Course rating of 74.4 from the back tees
Slope rating of 133 from the back tees
Bent grass tees, greens and fairways
Four sets of tees per hole
As a young girl, Chef Kim's love of cooking was born as she watched her aunts and grandmother craft huge family meals. Today, at Chef Kim's Kitchen, she creates meals for customers who don't have the time or the inclination to cook. Before she starts cooking, customers fill out a culinary questionnaire to inform Chef Kim of food sensitivities and preferences. Meals arrive packaged in reusable containers, ready to heat, freeze, or build a fort with, and most are crafted with local and organic ingredients when possible.
In 1962, designer Ed Carmen masterfully crafted each hole to weave into the natural lay of the land, yielding a 6,600-yard golf course that melds bucolic surroundings with his own architectural style. A member of the USGA and PGA, Centerton Golf Club strings together 18 holes that meander through acres of dense forest replete with mature arbors, strategically placed bunkers, and Kick Me signs on the backs of fellow players.
Course at a Glance: * 18-hole, par 71 course * Total length of 6,600 yards from the back tees * Course rating of 69.2 from the back tees * Course slope of 120 from the back tees

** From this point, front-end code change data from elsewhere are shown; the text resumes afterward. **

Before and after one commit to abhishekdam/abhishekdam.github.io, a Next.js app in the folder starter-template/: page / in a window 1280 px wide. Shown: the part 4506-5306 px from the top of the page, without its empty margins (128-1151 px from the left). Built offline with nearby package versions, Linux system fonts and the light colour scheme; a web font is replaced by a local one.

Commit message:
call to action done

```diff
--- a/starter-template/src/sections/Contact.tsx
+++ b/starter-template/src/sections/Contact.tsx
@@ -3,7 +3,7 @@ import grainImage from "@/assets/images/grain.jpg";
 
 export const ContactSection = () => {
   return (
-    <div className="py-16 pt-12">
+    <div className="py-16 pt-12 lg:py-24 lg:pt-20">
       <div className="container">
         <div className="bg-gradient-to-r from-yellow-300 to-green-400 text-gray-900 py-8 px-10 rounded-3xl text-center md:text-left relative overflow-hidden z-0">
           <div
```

Ludovico's proprietor Don Sozio and his two children and granddaughters whip up a menu of Italian sandwiches, pizzas, and homemade entrees using ingredients imported directed from Italy. Hot sandwiches, including the chicken parmigiana sandwich ($7.45) and grilled veggie panini ($7.35), crammed with fresh eggplant, roasted pepper, and broccoli rabe, are best bets for diners looking for a bite of home-cooked goodness or bait for a mozzarella monster trap. Original recipes revive classic comestibles, such as the stuffed portobello mushrooms ($8.99/lb.), grilled with crabmeat and spinach stuffing and capped with a hip new shredded-cheese wig. Snack-sized twice-baked potatoes ($6.99/lb.) compete for diners' affections with mouthfuls of gelato, desserts, and freshly brewed lattes and cappuccino.

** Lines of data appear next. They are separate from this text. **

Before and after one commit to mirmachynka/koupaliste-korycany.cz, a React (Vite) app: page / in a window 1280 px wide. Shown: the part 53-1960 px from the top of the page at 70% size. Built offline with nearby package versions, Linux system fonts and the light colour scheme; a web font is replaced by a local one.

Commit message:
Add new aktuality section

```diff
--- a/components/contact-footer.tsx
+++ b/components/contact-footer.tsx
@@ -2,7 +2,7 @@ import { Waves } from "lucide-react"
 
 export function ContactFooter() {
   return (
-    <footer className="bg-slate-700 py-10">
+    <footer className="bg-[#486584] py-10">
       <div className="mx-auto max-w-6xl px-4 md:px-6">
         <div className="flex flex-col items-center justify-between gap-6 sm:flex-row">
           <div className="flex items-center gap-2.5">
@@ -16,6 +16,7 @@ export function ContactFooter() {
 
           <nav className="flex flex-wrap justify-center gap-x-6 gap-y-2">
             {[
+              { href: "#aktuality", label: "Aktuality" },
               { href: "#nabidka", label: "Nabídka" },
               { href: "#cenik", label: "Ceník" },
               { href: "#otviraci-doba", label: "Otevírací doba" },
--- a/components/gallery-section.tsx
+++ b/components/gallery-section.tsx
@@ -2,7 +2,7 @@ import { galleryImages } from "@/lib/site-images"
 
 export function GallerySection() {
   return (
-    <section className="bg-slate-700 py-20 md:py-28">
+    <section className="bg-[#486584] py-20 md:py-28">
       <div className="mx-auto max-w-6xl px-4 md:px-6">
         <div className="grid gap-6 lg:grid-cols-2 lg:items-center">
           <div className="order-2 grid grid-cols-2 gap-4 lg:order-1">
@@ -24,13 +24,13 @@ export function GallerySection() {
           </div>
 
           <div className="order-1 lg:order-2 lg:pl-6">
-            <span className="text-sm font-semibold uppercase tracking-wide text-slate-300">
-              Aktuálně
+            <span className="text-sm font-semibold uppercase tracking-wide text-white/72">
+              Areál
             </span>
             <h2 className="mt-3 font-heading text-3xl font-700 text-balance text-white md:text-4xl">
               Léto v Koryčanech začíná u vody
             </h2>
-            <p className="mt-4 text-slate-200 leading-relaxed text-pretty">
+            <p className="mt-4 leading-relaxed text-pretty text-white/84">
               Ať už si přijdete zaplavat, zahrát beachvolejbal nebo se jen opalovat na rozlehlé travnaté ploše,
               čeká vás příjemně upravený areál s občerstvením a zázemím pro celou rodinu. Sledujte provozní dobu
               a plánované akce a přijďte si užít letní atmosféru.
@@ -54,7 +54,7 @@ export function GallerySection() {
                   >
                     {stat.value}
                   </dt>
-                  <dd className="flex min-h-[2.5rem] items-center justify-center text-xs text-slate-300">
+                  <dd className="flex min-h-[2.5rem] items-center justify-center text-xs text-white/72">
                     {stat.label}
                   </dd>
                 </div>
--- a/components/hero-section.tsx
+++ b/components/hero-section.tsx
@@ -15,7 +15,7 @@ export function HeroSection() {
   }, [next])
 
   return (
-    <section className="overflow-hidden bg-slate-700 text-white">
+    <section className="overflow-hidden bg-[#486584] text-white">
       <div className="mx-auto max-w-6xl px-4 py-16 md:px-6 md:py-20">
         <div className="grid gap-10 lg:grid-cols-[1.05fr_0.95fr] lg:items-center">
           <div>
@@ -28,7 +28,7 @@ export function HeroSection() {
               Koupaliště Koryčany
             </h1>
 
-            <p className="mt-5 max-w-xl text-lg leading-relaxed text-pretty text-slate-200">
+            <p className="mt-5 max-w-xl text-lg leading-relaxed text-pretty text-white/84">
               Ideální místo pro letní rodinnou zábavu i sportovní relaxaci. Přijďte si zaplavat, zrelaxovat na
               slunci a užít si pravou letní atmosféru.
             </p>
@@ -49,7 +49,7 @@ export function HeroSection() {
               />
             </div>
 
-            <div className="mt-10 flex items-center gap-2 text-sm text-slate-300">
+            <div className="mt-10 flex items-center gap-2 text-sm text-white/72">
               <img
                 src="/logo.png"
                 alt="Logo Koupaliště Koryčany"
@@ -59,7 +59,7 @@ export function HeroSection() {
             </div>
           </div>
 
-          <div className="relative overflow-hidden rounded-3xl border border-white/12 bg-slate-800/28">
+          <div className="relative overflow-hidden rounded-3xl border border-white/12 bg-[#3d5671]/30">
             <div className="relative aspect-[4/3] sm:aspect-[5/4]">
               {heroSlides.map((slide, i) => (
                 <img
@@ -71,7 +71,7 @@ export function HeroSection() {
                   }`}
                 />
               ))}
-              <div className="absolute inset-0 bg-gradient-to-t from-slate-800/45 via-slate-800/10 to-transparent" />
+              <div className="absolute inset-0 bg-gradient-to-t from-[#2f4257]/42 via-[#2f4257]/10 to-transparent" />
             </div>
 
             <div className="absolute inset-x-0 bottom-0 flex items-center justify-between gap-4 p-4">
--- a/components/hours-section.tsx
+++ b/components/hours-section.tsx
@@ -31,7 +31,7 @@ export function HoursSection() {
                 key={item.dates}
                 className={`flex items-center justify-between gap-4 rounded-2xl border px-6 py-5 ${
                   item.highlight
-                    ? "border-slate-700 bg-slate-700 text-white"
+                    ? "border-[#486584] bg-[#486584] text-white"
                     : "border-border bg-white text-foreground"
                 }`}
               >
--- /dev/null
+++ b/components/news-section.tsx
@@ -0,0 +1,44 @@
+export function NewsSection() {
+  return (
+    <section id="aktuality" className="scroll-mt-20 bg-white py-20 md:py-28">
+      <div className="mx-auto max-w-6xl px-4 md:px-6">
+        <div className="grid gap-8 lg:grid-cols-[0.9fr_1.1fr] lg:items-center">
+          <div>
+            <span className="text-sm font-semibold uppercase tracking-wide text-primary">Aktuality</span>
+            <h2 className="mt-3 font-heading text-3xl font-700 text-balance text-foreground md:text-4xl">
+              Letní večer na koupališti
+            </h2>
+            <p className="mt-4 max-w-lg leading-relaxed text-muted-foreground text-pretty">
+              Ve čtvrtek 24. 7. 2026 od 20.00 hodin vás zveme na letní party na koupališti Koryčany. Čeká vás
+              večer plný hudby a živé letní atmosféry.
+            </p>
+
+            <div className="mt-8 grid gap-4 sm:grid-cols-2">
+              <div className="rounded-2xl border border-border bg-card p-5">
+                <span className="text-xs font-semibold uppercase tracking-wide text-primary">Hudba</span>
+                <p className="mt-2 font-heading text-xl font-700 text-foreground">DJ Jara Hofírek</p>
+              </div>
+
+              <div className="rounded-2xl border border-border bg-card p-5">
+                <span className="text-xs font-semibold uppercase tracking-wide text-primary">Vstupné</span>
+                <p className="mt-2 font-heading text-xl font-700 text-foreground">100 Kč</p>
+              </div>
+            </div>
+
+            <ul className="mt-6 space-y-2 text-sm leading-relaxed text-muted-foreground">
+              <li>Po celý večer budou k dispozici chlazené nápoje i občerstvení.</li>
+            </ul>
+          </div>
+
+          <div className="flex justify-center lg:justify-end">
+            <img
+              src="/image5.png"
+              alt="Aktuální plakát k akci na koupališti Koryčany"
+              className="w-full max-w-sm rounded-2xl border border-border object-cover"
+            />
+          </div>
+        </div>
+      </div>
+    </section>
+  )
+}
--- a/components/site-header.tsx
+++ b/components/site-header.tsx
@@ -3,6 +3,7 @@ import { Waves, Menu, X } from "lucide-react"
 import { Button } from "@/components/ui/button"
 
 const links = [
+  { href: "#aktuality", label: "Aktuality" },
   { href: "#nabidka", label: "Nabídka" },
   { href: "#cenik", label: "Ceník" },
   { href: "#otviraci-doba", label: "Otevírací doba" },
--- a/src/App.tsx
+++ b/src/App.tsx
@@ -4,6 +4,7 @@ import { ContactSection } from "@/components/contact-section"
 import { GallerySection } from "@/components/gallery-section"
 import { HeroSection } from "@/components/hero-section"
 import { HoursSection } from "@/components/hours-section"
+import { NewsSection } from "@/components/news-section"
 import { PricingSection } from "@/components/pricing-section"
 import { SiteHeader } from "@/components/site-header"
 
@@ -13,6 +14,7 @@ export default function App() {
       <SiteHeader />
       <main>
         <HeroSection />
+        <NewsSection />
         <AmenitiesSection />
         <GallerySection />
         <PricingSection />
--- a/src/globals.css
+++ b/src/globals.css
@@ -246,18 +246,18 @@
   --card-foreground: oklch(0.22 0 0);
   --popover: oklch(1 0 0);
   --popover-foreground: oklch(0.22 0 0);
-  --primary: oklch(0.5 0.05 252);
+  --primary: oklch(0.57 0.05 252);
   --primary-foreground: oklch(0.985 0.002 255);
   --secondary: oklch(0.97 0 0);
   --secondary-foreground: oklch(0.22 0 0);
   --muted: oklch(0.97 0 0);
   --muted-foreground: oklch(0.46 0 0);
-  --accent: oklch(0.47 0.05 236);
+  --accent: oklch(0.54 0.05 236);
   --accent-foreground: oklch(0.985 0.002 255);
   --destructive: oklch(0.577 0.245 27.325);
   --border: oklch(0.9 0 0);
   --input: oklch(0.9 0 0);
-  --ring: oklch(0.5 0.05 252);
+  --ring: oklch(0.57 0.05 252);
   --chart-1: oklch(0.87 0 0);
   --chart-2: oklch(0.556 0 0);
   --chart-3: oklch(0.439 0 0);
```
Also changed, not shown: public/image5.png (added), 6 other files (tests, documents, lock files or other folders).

The cozy ambiance of Vitale's Italian Bistro sets the scene for the comforting regional dishes made from scratch. Spicy marinara and creamy alfredo sauces simmer in pots while chefs tuck cheese into ravioli pockets and roll out gnocchi dumplings. Chicken and veal dishes arrive in six different varieties, including saut?ed in a sweet marsala wine sauce or breaded, fried, and topped with a layer of melted cheese. Upgrading the classic grilled pork chop, chefs instead stuff the chops with spinach, roasted peppers, and provolone cheese, then cover them in a marsala demi-glaze and roast them in the oven.

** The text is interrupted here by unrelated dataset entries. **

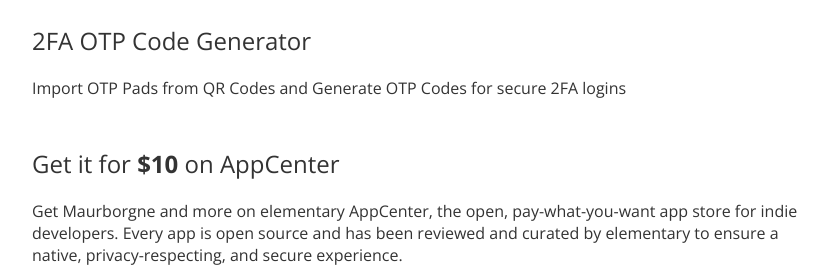
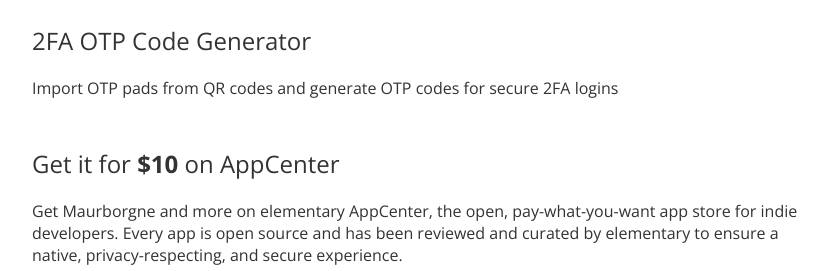
Before and after one commit to elementary/appcenter-web, a Jekyll site: the page built from _apps/io.github.jhaygood86.mauborgne.md, in a window 1280 px wide, cut to the strip 452-723 px from the top of the page. Shown: the whole strip, without its empty margins (208-1036 px from the left). Built offline with Jekyll 4.4.1, drawn with Linux system fonts in a browser that asks for light colours; nearby versions of some CDN libraries.

Commit message:
Automatic update of data

```diff
--- a/_apps/io.github.jhaygood86.mauborgne.md
+++ b/_apps/io.github.jhaygood86.mauborgne.md
@@ -21,4 +21,4 @@ releases:
 redirect_from: /io.github.jhaygood86.mauborgne.desktop/
 ---
 
-<p>Import OTP Pads from QR Codes and Generate OTP Codes for secure 2FA logins</p>
+<p>Import OTP pads from QR codes and generate OTP codes for secure 2FA logins</p>
```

Philadelphia calls Madame Saito the Queen of Sushi, and it's easy to see why. Armed with formal culinary training from Le Cordon Bleu and the Ritz Escoffier in Paris and experience from apprenticeships under premier Tokyo sushi chefs, she has committed the last 26 years to spreading her love for Japanese culture and contemporary fusion cuisine. Although she leaves time in her schedule to manage Tokio Sushi Bar—her sushi restaurant with French culinary influences—, The HeadHouse Cafe, and to conduct an annual sushi-making competition, Madame Saito counts education as one of her highest priorities. She regularly commits her quadrilingual tongue to demystifying the art of sushi during classes for aspiring chefs and casual students alike, teaching them how to hand roll maki and slice fish into perfectly uniform dodecahedrons.